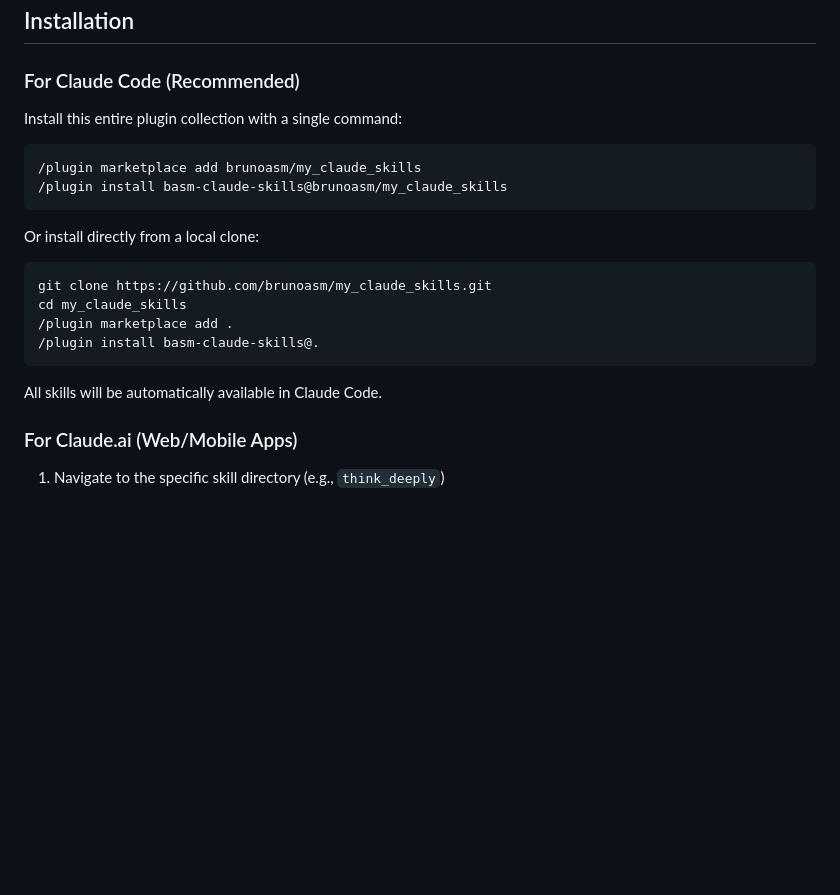
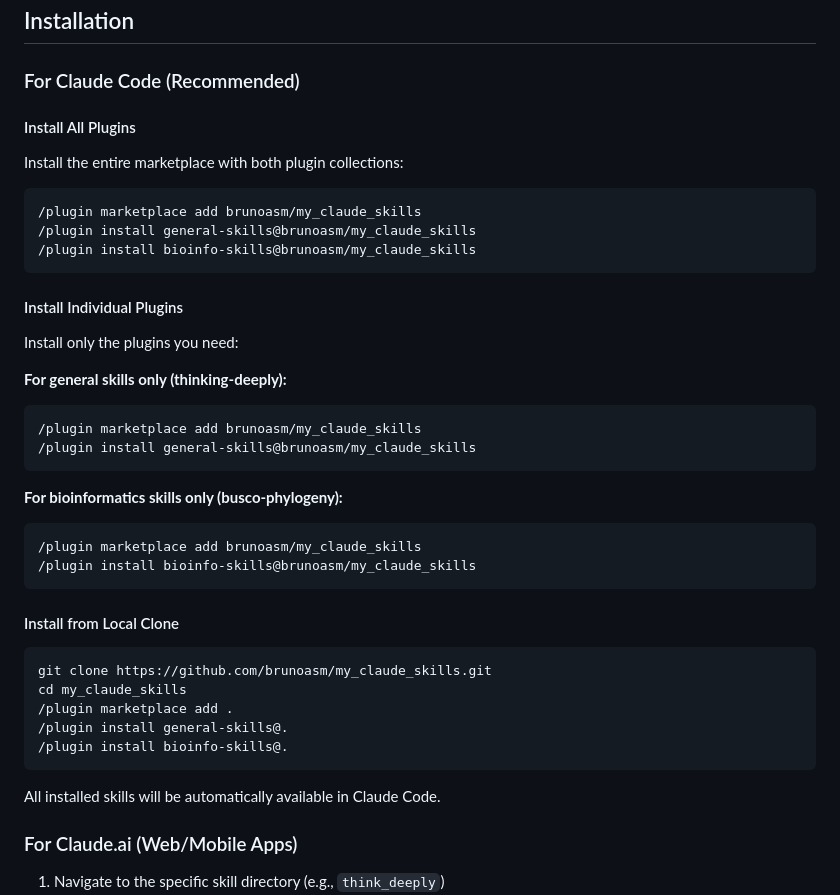
Before and after one commit to brunoasm/claude_deepthink, a Markdown page: README.md, the part around the change. Drawn GitHub-style; blank space fills up the shorter version.

Commit message:
Add instructions for installing individual plugins
- Separate installation instructions for all plugins vs individual plugins
- Users can now install only general-skills or bioinfo-skills if desired
- Clarify that marketplace only needs to be added once

🤖 Generated with [Claude Code](https://claude.com/claude-code)

Co-Authored-By: Claude <noreply@anthropic.com>

````diff
--- a/README.md
+++ b/README.md
@@ -56,23 +56,43 @@ Claude skills are custom instructions that modify how Claude behaves in specific
 
 ### For Claude Code (Recommended)
 
-Install this entire plugin collection with a single command:
+#### Install All Plugins
+
+Install the entire marketplace with both plugin collections:
 
 ```bash
 /plugin marketplace add brunoasm/my_claude_skills
-/plugin install basm-claude-skills@brunoasm/my_claude_skills
+/plugin install general-skills@brunoasm/my_claude_skills
+/plugin install bioinfo-skills@brunoasm/my_claude_skills
 ```
 
-Or install directly from a local clone:
+#### Install Individual Plugins
+
+Install only the plugins you need:
+
+**For general skills only (thinking-deeply):**
+```bash
+/plugin marketplace add brunoasm/my_claude_skills
+/plugin install general-skills@brunoasm/my_claude_skills
+```
+
+**For bioinformatics skills only (busco-phylogeny):**
+```bash
+/plugin marketplace add brunoasm/my_claude_skills
+/plugin install bioinfo-skills@brunoasm/my_claude_skills
+```
+
+#### Install from Local Clone
 
 ```bash
 git clone https://github.com/brunoasm/my_claude_skills.git
 cd my_claude_skills
 /plugin marketplace add .
-/plugin install basm-claude-skills@.
+/plugin install general-skills@.
+/plugin install bioinfo-skills@.
 ```
 
-All skills will be automatically available in Claude Code.
+All installed skills will be automatically available in Claude Code.
 
 ### For Claude.ai (Web/Mobile Apps)
 
````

• • • •

» Exercise brief: One line above contains "git clone https://github.com/brunoasm/my_claude_skills.git". Output that line and each one after it, word for word, and nothing else.

» Response below:
 git clone https://github.com/brunoasm/my_claude_skills.git
 cd my_claude_skills
 /plugin marketplace add .
-/plugin install basm-claude-skills@.
+/plugin install general-skills@.
+/plugin install bioinfo-skills@.
 ```
 
-All skills will be automatically available in Claude Code.
+All installed skills will be automatically available in Claude Code.
 
 ### For Claude.ai (Web/Mobile Apps)
 
````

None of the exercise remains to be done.